The announcement comes just days after Google announced a new feature for users in China that highlights sensitive search terms that could cause their connection to be disrupted. While the tool doesn’t explicitly spell out that the disruptions are due to China’s system of online censorship, the implications weren’t lost on Chinese Internet users.
Google’s new warning of “state-sponsored attacks” echoes claims it made in 2010, when it cited attacks on the email accounts of human rights activists in China as one of the reasons it was dropping its policy of complying with Chinese censorship demands. Those attacks, however, were aimed at Google’s infrastructure, while the latest effort appears to be phishing or malware schemes designed to steal users’ passwords. “These warnings are not being shown because Google’s internal systems have been compromised or because of a particular attack,” Grosse wrote.

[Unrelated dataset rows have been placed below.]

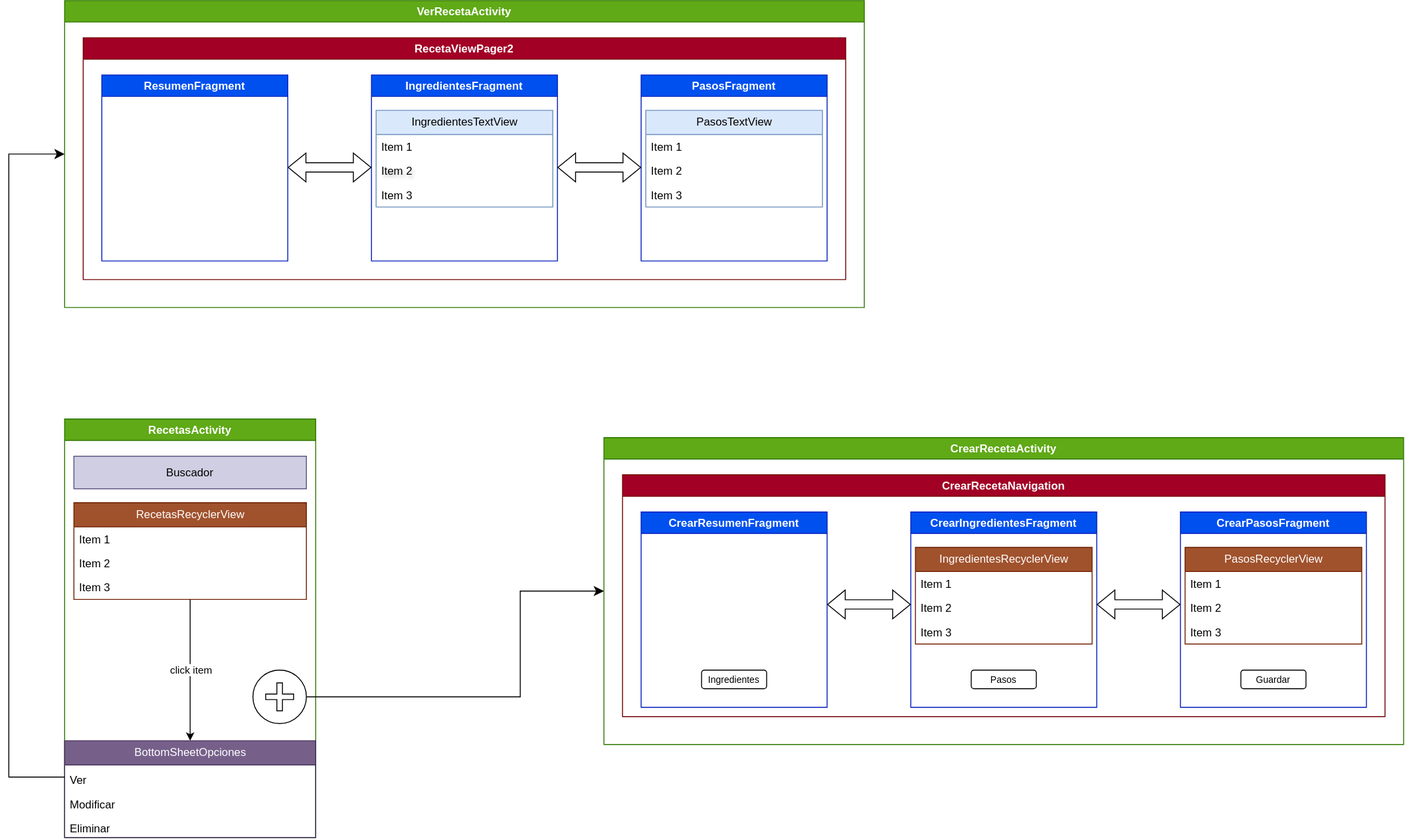
Above: diagramas/Recetario.drawio.svg in overdrive80/RecetasDigitales (draw.io), before the change. Source tidied: cells renumbered, new cells last; positions are measured from the earlier drawing's top-left corner, leaving out a move shared by most shapes. Its diagram source:
```xml
<mxGraphModel background="light-dark(#FFFFFF,#FFFFFF)">
  <root>
    <mxCell id="0" />
    <mxCell id="1" parent="0" />
    <mxCell id="2" value="RecetasActivity" style="swimlane;fillColor=#60a917;fontColor=#ffffff;strokeColor=#2D7600;" parent="1" vertex="1">
      <mxGeometry x="60" y="450" width="270" height="450" as="geometry" />
    </mxCell>
    <mxCell id="3" value="BottomSheetOpciones" style="swimlane;fontStyle=0;horizontal=1;startSize=26;fillColor=#76608a;html=1;fontColor=#ffffff;strokeColor=#432D57;" parent="2" vertex="1">
      <mxGeometry y="346" width="270" height="104" as="geometry" />
    </mxCell>
    <mxCell id="4" value="Ver" style="text;strokeColor=none;fillColor=none;align=left;verticalAlign=bottom;spacingLeft=4;spacingRight=7;overflow=hidden;points=[[0,0.5],[1,0.5]];portConstraint=eastwest;whiteSpace=wrap;html=1;spacing=2;spacingTop=0;fontColor=light-dark(#000000,#030303);" parent="3" vertex="1">
      <mxGeometry y="26" width="270" height="26" as="geometry" />
    </mxCell>
    <mxCell id="5" value="Modificar" style="text;strokeColor=none;fillColor=none;align=left;verticalAlign=bottom;spacingLeft=4;spacingRight=4;overflow=hidden;whiteSpace=wrap;html=1;spacing=2;fontColor=light-dark(#000000,#242424);" parent="3" vertex="1">
      <mxGeometry y="52" width="270" height="26" as="geometry" />
    </mxCell>
    <mxCell id="6" value="Eliminar" style="text;strokeColor=none;fillColor=none;align=left;verticalAlign=bottom;spacingLeft=4;spacingRight=4;overflow=hidden;whiteSpace=wrap;html=1;spacing=2;fontColor=light-dark(#000000,#000000);" parent="3" vertex="1">
      <mxGeometry y="78" width="270" height="26" as="geometry" />
    </mxCell>
    <mxCell id="7" value="RecetasRecyclerView" style="swimlane;fontStyle=0;horizontal=1;startSize=26;fillColor=#a0522d;html=1;fontColor=#ffffff;strokeColor=#6D1F00;" parent="2" vertex="1">
      <mxGeometry x="10" y="90" width="250" height="104" as="geometry" />
    </mxCell>
    <mxCell id="8" value="Item 1" style="text;strokeColor=none;fillColor=none;align=left;verticalAlign=top;spacingLeft=4;spacingRight=4;overflow=hidden;whiteSpace=wrap;html=1;fontColor=light-dark(#000000,#000000);" parent="7" vertex="1">
      <mxGeometry y="26" width="250" height="26" as="geometry" />
    </mxCell>
    <mxCell id="9" value="Item 2" style="text;strokeColor=none;fillColor=none;align=left;verticalAlign=top;spacingLeft=4;spacingRight=4;overflow=hidden;whiteSpace=wrap;html=1;fontColor=light-dark(#000000,#000000);" parent="7" vertex="1">
      <mxGeometry y="52" width="250" height="26" as="geometry" />
    </mxCell>
    <mxCell id="10" value="Item 3" style="text;strokeColor=none;fillColor=none;align=left;verticalAlign=top;spacingLeft=4;spacingRight=4;overflow=hidden;points=[[0,0.5],[1,0.5]];portConstraint=eastwest;whiteSpace=wrap;html=1;fontColor=light-dark(#000000,#000000);" parent="7" vertex="1">
      <mxGeometry y="78" width="250" height="26" as="geometry" />
    </mxCell>
    <mxCell id="11" value="Buscador" style="whiteSpace=wrap;html=1;align=center;newEdgeStyle={&quot;edgeStyle&quot;:&quot;elbowEdgeStyle&quot;,&quot;startArrow&quot;:&quot;none&quot;,&quot;endArrow&quot;:&quot;none&quot;};fillColor=#d0cee2;strokeColor=#56517e;" parent="2" vertex="1">
      <mxGeometry x="10" y="40" width="250" height="35" as="geometry" />
    </mxCell>
    <mxCell id="12" style="endArrow=classic;html=1;rounded=0;entryX=0.5;entryY=0;entryDx=0;entryDy=0;strokeColor=light-dark(#000000,#000000);" parent="2" edge="1" source="10" target="3">
      <mxGeometry relative="1" as="geometry" />
    </mxCell>
    <mxCell id="13" value="click item" style="edgeLabel;html=1;align=center;verticalAlign=middle;fontColor=light-dark(#000000,#000000);labelBackgroundColor=light-dark(#FFFFFF,#FFFFFF);" parent="12" vertex="1">
      <mxGeometry relative="1" as="geometry" />
    </mxCell>
    <mxCell id="14" style="group;fillColor=light-dark(#FFFFFF,#FFFFFF);fillStyle=auto;strokeColor=none;" parent="2" vertex="1">
      <mxGeometry x="202.5" y="270" width="57.5" height="57.5" as="geometry" />
    </mxCell>
    <mxCell id="15" style="ellipse;whiteSpace=wrap;html=1;labelBackgroundColor=default;fillColor=light-dark(#FFFFFF,#FFFFFF);strokeColor=light-dark(#000000,#000000);" parent="14" vertex="1">
      <mxGeometry width="57.5" height="57.5" as="geometry" />
    </mxCell>
    <mxCell id="16" style="shape=cross;whiteSpace=wrap;html=1;" parent="14" vertex="1">
      <mxGeometry x="13.8" y="13.8" width="30" height="30" as="geometry" />
    </mxCell>
    <mxCell id="17" value="VerRecetaActivity" style="swimlane;fillColor=#60a917;fontColor=#ffffff;strokeColor=#2D7600;" parent="1" vertex="1">
      <mxGeometry x="60" width="860" height="330" as="geometry" />
    </mxCell>
    <mxCell id="18" value="RecetaViewPager2" style="swimlane;fillColor=#a20025;fontColor=#ffffff;strokeColor=#6F0000;" parent="17" vertex="1">
      <mxGeometry x="20" y="40" width="820" height="260" as="geometry" />
    </mxCell>
    <mxCell id="19" value="ResumenFragment" style="swimlane;fillColor=#0050ef;fontColor=#ffffff;strokeColor=#001DBC;" parent="18" vertex="1">
      <mxGeometry x="20" y="40" width="200" height="200" as="geometry" />
    </mxCell>
    <mxCell id="20" value="IngredientesFragment" style="swimlane;fillColor=#0050ef;fontColor=#ffffff;strokeColor=#001DBC;" parent="18" vertex="1">
      <mxGeometry x="310" y="40" width="200" height="200" as="geometry" />
    </mxCell>
    <mxCell id="21" value="IngredientesTextView" style="swimlane;fontStyle=0;horizontal=1;startSize=26;fillColor=#dae8fc;html=1;strokeColor=#6c8ebf;" parent="20" vertex="1">
      <mxGeometry x="5" y="38" width="190" height="104" as="geometry" />
    </mxCell>
    <mxCell id="22" value="Item 1" style="text;strokeColor=none;fillColor=none;align=left;verticalAlign=top;spacingLeft=4;spacingRight=4;overflow=hidden;whiteSpace=wrap;html=1;fontColor=light-dark(#000000,#000000);" parent="21" vertex="1">
      <mxGeometry y="26" width="190" height="26" as="geometry" />
    </mxCell>
    <mxCell id="23" value="Item 2" style="text;strokeColor=none;fillColor=none;align=left;verticalAlign=top;spacingLeft=4;spacingRight=4;overflow=hidden;whiteSpace=wrap;html=1;fontColor=light-dark(#000000,#000000);textShadow=1;" parent="21" vertex="1">
      <mxGeometry y="52" width="190" height="26" as="geometry" />
    </mxCell>
    <mxCell id="24" value="Item 3" style="text;strokeColor=none;fillColor=none;align=left;verticalAlign=top;spacingLeft=4;spacingRight=4;overflow=hidden;whiteSpace=wrap;html=1;fontColor=light-dark(#000000,#000000);" parent="21" vertex="1">
      <mxGeometry y="78" width="190" height="26" as="geometry" />
    </mxCell>
    <mxCell id="25" value="PasosFragment" style="swimlane;fillColor=#0050ef;fontColor=#ffffff;strokeColor=#001DBC;" parent="18" vertex="1">
      <mxGeometry x="600" y="40" width="200" height="200" as="geometry" />
    </mxCell>
    <mxCell id="26" value="PasosTextView" style="swimlane;fontStyle=0;horizontal=1;startSize=26;html=1;fillColor=#dae8fc;strokeColor=#6c8ebf;" parent="25" vertex="1">
      <mxGeometry x="5" y="38" width="190" height="104" as="geometry" />
    </mxCell>
    <mxCell id="27" value="Item 1" style="text;strokeColor=none;fillColor=none;align=left;verticalAlign=top;spacingLeft=4;spacingRight=4;overflow=hidden;whiteSpace=wrap;html=1;fontColor=light-dark(#000000,#000000);" parent="26" vertex="1">
      <mxGeometry y="26" width="190" height="26" as="geometry" />
    </mxCell>
    <mxCell id="28" value="Item 2" style="text;strokeColor=none;fillColor=none;align=left;verticalAlign=top;spacingLeft=4;spacingRight=4;overflow=hidden;whiteSpace=wrap;html=1;fontColor=light-dark(#000000,#000000);" parent="26" vertex="1">
      <mxGeometry y="52" width="190" height="26" as="geometry" />
    </mxCell>
    <mxCell id="29" value="Item 3" style="text;strokeColor=none;fillColor=none;align=left;verticalAlign=top;spacingLeft=4;spacingRight=4;overflow=hidden;whiteSpace=wrap;html=1;fontColor=light-dark(#000000,#000000);" parent="26" vertex="1">
      <mxGeometry y="78" width="190" height="26" as="geometry" />
    </mxCell>
    <mxCell id="30" style="shape=flexArrow;endArrow=classic;startArrow=classic;html=1;rounded=0;strokeColor=light-dark(#000000,#000000);" parent="18" edge="1">
      <mxGeometry relative="1" as="geometry">
        <mxPoint x="220" y="139.4" as="sourcePoint" />
        <mxPoint x="310" y="139.4" as="targetPoint" />
      </mxGeometry>
    </mxCell>
    <mxCell id="31" style="shape=flexArrow;endArrow=classic;startArrow=classic;html=1;rounded=0;strokeColor=light-dark(#000000,#000000);" parent="18" edge="1">
      <mxGeometry relative="1" as="geometry">
        <mxPoint x="510" y="139.4" as="sourcePoint" />
        <mxPoint x="600" y="139.4" as="targetPoint" />
      </mxGeometry>
    </mxCell>
    <mxCell id="32" style="edgeStyle=elbowEdgeStyle;elbow=horizontal;endArrow=classic;html=1;curved=0;rounded=0;endSize=8;startSize=8;entryX=0;entryY=0.5;entryDx=0;entryDy=0;strokeColor=light-dark(#000000,#000000);" parent="1" edge="1" source="4" target="17">
      <mxGeometry relative="1" as="geometry">
        <Array as="points">
          <mxPoint y="300" />
        </Array>
      </mxGeometry>
    </mxCell>
    <mxCell id="33" value="CrearRecetaActivity" style="swimlane;fillColor=#60a917;fontColor=#ffffff;strokeColor=#2D7600;" parent="1" vertex="1">
      <mxGeometry x="640" y="470" width="860" height="330" as="geometry" />
    </mxCell>
    <mxCell id="34" value="CrearRecetaNavigation" style="swimlane;fillColor=#a20025;fontColor=#ffffff;strokeColor=#6F0000;" parent="33" vertex="1">
      <mxGeometry x="20" y="40" width="820" height="260" as="geometry" />
    </mxCell>
    <mxCell id="35" value="CrearResumenFragment" style="swimlane;fillColor=#0050ef;fontColor=#ffffff;strokeColor=#001DBC;" parent="34" vertex="1">
      <mxGeometry x="20" y="40" width="200" height="210" as="geometry" />
    </mxCell>
    <mxCell id="36" value="&lt;font style=&quot;font-size: 10px;&quot;&gt;Ingredientes&lt;/font&gt;" style="rounded=1;whiteSpace=wrap;html=1;" parent="35" vertex="1">
      <mxGeometry x="65" y="170" width="70" height="20" as="geometry" />
    </mxCell>
    <mxCell id="37" value="CrearIngredientesFragment" style="swimlane;fillColor=#0050ef;fontColor=#ffffff;strokeColor=#001DBC;" parent="34" vertex="1">
      <mxGeometry x="310" y="40" width="200" height="210" as="geometry" />
    </mxCell>
    <mxCell id="38" value="IngredientesRecyclerView" style="swimlane;fontStyle=0;horizontal=1;startSize=26;fillColor=#a0522d;html=1;fontColor=#ffffff;strokeColor=#6D1F00;" parent="37" vertex="1">
      <mxGeometry x="5" y="38" width="190" height="104" as="geometry" />
    </mxCell>
    <mxCell id="39" value="Item 1" style="text;strokeColor=none;fillColor=none;align=left;verticalAlign=top;spacingLeft=4;spacingRight=4;overflow=hidden;whiteSpace=wrap;html=1;fontColor=light-dark(#000000,#000000);" parent="38" vertex="1">
      <mxGeometry y="26" width="190" height="26" as="geometry" />
    </mxCell>
    <mxCell id="40" value="Item 2" style="text;strokeColor=none;fillColor=none;align=left;verticalAlign=top;spacingLeft=4;spacingRight=4;overflow=hidden;whiteSpace=wrap;html=1;fontColor=light-dark(#000000,#000000);" parent="38" vertex="1">
      <mxGeometry y="52" width="190" height="26" as="geometry" />
    </mxCell>
    <mxCell id="41" value="Item 3" style="text;strokeColor=none;fillColor=none;align=left;verticalAlign=top;spacingLeft=4;spacingRight=4;overflow=hidden;whiteSpace=wrap;html=1;fontColor=light-dark(#000000,#000000);" parent="38" vertex="1">
      <mxGeometry y="78" width="190" height="26" as="geometry" />
    </mxCell>
    <mxCell id="42" value="&lt;font style=&quot;font-size: 10px;&quot;&gt;Pasos&lt;/font&gt;" style="rounded=1;whiteSpace=wrap;html=1;" parent="37" vertex="1">
      <mxGeometry x="65" y="170" width="70" height="20" as="geometry" />
    </mxCell>
    <mxCell id="43" value="CrearPasosFragment" style="swimlane;fillColor=#0050ef;fontColor=#ffffff;strokeColor=#001DBC;" parent="34" vertex="1">
      <mxGeometry x="600" y="40" width="200" height="210" as="geometry" />
    </mxCell>
    <mxCell id="44" value="PasosRecyclerView" style="swimlane;fontStyle=0;horizontal=1;startSize=26;fillColor=#a0522d;html=1;fontColor=#ffffff;strokeColor=#6D1F00;" parent="43" vertex="1">
      <mxGeometry x="5" y="38" width="190" height="104" as="geometry" />
    </mxCell>
    <mxCell id="45" value="Item 1" style="text;strokeColor=none;fillColor=none;align=left;verticalAlign=top;spacingLeft=4;spacingRight=4;overflow=hidden;whiteSpace=wrap;html=1;fontColor=light-dark(#000000,#030303);" parent="44" vertex="1">
      <mxGeometry y="26" width="190" height="26" as="geometry" />
    </mxCell>
    <mxCell id="46" value="Item 2" style="text;strokeColor=none;fillColor=none;align=left;verticalAlign=top;spacingLeft=4;spacingRight=4;overflow=hidden;whiteSpace=wrap;html=1;fontColor=light-dark(#000000,#000000);" parent="44" vertex="1">
      <mxGeometry y="52" width="190" height="26" as="geometry" />
    </mxCell>
    <mxCell id="47" value="Item 3" style="text;strokeColor=none;fillColor=none;align=left;verticalAlign=top;spacingLeft=4;spacingRight=4;overflow=hidden;whiteSpace=wrap;html=1;fontColor=light-dark(#000000,#000000);" parent="44" vertex="1">
      <mxGeometry y="78" width="190" height="26" as="geometry" />
    </mxCell>
    <mxCell id="48" value="&lt;font style=&quot;font-size: 10px;&quot;&gt;Guardar&lt;/font&gt;" style="rounded=1;whiteSpace=wrap;html=1;" parent="43" vertex="1">
      <mxGeometry x="65" y="170" width="70" height="20" as="geometry" />
    </mxCell>
    <mxCell id="49" style="shape=flexArrow;endArrow=classic;startArrow=classic;html=1;rounded=0;startFill=1;strokeColor=light-dark(#000000,#000000);" parent="34" edge="1">
      <mxGeometry relative="1" as="geometry">
        <mxPoint x="220" y="139.4" as="sourcePoint" />
        <mxPoint x="310" y="139.4" as="targetPoint" />
      </mxGeometry>
    </mxCell>
    <mxCell id="50" style="shape=flexArrow;endArrow=classic;startArrow=classic;html=1;rounded=0;startFill=1;strokeColor=light-dark(#000000,#000000);" parent="34" edge="1">
      <mxGeometry relative="1" as="geometry">
        <mxPoint x="510" y="139.4" as="sourcePoint" />
        <mxPoint x="600" y="139.4" as="targetPoint" />
      </mxGeometry>
    </mxCell>
    <mxCell id="51" style="edgeStyle=elbowEdgeStyle;elbow=horizontal;endArrow=classic;html=1;curved=0;rounded=0;endSize=8;startSize=8;entryX=0;entryY=0.5;entryDx=0;entryDy=0;exitX=1;exitY=0.5;exitDx=0;exitDy=0;labelBorderColor=light-dark(#000000,#000000);fontColor=light-dark(#000000,#000000);strokeColor=light-dark(#000000,#000000);" parent="1" edge="1" source="15" target="33">
      <mxGeometry relative="1" as="geometry">
        <Array as="points">
          <mxPoint x="550" y="775" />
        </Array>
      </mxGeometry>
    </mxCell>
  </root>
</mxGraphModel>
```
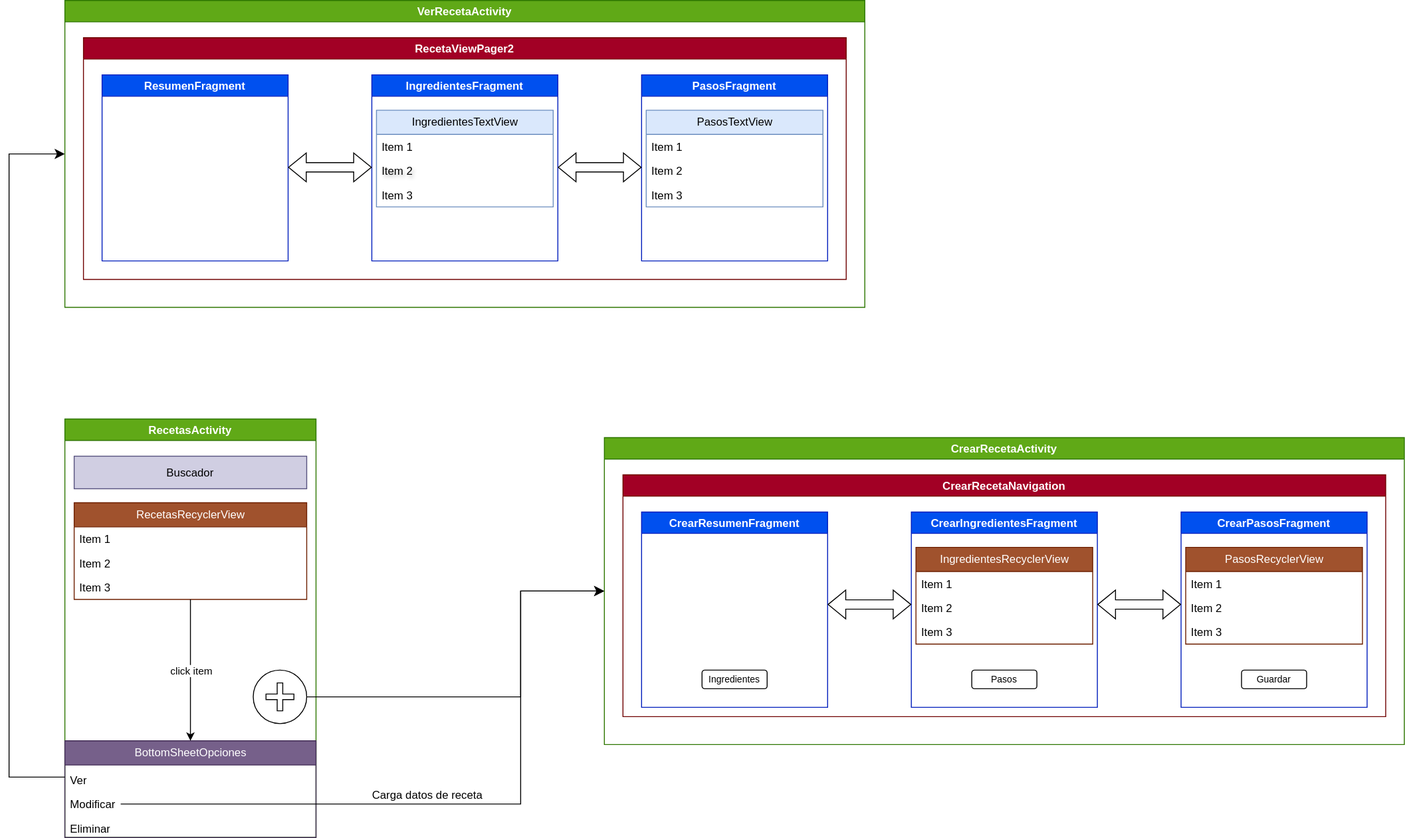
The same diagram one commit later.

What changed in the source:
```diff
@@ -1,4 +1,4 @@
-<mxGraphModel background="light-dark(#FFFFFF,#FFFFFF)">
+<mxGraphModel>
   <root>
     <mxCell id="0" />
     <mxCell id="1" parent="0" />
@@ -14,6 +14,14 @@
     <mxCell id="5" value="Modificar" style="text;strokeColor=none;fillColor=none;align=left;verticalAlign=bottom;spacingLeft=4;spacingRight=4;overflow=hidden;whiteSpace=wrap;html=1;spacing=2;fontColor=light-dark(#000000,#242424);" parent="3" vertex="1">
       <mxGeometry y="52" width="270" height="26" as="geometry" />
     </mxCell>
+    <mxCell id="52" style="edgeStyle=elbowEdgeStyle;elbow=horizontal;endArrow=classic;html=1;curved=0;rounded=0;endSize=8;startSize=8;entryX=0;entryY=0.5;entryDx=0;entryDy=0;exitX=1;exitY=0.5;exitDx=0;exitDy=0;labelBorderColor=light-dark(#000000,#000000);fontColor=light-dark(#000000,#000000);strokeColor=light-dark(#000000,#000000);" parent="3" edge="1" target="33">
+      <mxGeometry relative="1" as="geometry">
+        <mxPoint x="60" y="68" as="sourcePoint" />
+        <Array as="points">
+          <mxPoint x="490" y="-26" />
+        </Array>
+      </mxGeometry>
+    </mxCell>
     <mxCell id="6" value="Eliminar" style="text;strokeColor=none;fillColor=none;align=left;verticalAlign=bottom;spacingLeft=4;spacingRight=4;overflow=hidden;whiteSpace=wrap;html=1;spacing=2;fontColor=light-dark(#000000,#000000);" parent="3" vertex="1">
       <mxGeometry y="78" width="270" height="26" as="geometry" />
     </mxCell>
@@ -172,5 +180,8 @@
         </Array>
       </mxGeometry>
     </mxCell>
+    <mxCell id="53" value="&lt;font style=&quot;color: light-dark(rgb(0, 0, 0), rgb(0, 0, 0));&quot;&gt;Carga datos de receta&lt;/font&gt;" style="text;html=1;whiteSpace=wrap;strokeColor=none;fillColor=none;align=center;verticalAlign=middle;rounded=0;" parent="1" vertex="1">
+      <mxGeometry x="360" y="840" width="180" height="30" as="geometry" />
+    </mxCell>
   </root>
 </mxGraphModel>
```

While Google did not single out China in the warnings, the company’s latest move will likely further undermine its relations with the Chinese government. Following its 2010 decision to stop censoring results according to Chinese demands, Google has seen its share of the Chinese Internet search market decline significantly. Searches through Google.cn are now difficult because a huge list of sensitive words can trigger disrupted connections. Baidu, a domestic Chinese Internet giant, censors its own search engine, so while users may not see some results, their connection is far less likely to be interrupted by the Great Firewall. It now holds a dominant share of the Chinese search market, earning revenues last year of $2.3 billion, an increase of 83.2% from the previous year.